ZHENJIANG, Jiangsu, June 29 (Xinhua) -- Four gigantic stones recently salvaged from the bottom of the Yangtze River near Jiaoshan Mountain in Zhenjiang City in east China's Jiangsu Province, may be the remnants of an inscription more than 1,000 years old.
Three of the stones - weighing 60 tonnes, 10 tonnes and 450 tonnes - were pulled from the deep water, while another stone which broke during its salvage was successfully recovered later, Wang Youjun, an engineer in the salvage program, told Xinhua Tuesday.
The broken stones have been pulled up to the river bank, said Wang, but work remains to be done by archeologists and experts to check the stones for ancient carvings of Chinese characters.
The Yiheming Inscription that dates back to 514 A.D. was a dedication by an ancient Chinese calligrapher to a dead crane he raised. The Inscription was carved into a cliff overlooking the Yangtze River in Zhenjiang.
Historically, masters have left their calligraphy on the Inscription.

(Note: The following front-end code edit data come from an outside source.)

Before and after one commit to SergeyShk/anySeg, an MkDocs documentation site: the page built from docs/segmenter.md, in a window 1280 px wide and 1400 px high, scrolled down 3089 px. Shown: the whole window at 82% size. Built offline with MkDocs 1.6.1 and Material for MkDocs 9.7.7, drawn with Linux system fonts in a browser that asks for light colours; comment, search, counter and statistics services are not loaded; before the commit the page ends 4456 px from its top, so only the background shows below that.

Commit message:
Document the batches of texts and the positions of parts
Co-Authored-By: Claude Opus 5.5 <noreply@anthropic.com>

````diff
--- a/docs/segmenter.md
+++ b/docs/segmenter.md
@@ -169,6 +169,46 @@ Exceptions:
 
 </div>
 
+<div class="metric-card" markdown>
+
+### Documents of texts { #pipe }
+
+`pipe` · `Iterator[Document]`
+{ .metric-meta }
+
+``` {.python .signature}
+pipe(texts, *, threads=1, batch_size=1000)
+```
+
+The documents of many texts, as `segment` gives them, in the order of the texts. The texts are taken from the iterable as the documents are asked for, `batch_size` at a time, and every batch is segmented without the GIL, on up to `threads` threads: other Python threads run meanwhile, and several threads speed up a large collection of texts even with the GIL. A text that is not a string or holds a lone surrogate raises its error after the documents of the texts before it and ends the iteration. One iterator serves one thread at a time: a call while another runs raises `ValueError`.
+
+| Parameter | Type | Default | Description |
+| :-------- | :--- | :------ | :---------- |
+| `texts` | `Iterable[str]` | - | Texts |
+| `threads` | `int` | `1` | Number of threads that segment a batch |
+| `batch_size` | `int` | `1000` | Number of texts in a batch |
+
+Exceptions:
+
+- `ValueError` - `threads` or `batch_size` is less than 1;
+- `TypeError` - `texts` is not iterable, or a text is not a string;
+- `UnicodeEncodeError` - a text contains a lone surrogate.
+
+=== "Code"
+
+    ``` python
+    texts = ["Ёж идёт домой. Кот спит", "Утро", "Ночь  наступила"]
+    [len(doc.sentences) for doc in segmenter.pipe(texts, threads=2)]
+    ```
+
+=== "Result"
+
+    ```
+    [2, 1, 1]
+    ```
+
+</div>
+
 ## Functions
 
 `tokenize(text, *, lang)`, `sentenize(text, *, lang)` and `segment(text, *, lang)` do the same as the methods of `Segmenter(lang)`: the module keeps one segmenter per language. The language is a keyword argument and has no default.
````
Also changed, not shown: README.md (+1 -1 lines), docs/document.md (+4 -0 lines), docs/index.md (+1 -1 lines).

But due to lightning strikes and landslides, the epitaphs have fallen into the river, according to the online encyclopedia of China's biggest search engine, Baidu.
Salvage work for the Inscription begun as early as the Southern Song Dynasty (1127-1279). More than 10 stone remnants were recovered during the Southern Song Dynasty and the Qing Dynasty (1644-1911) and more than 200 Chinese characters were recognized.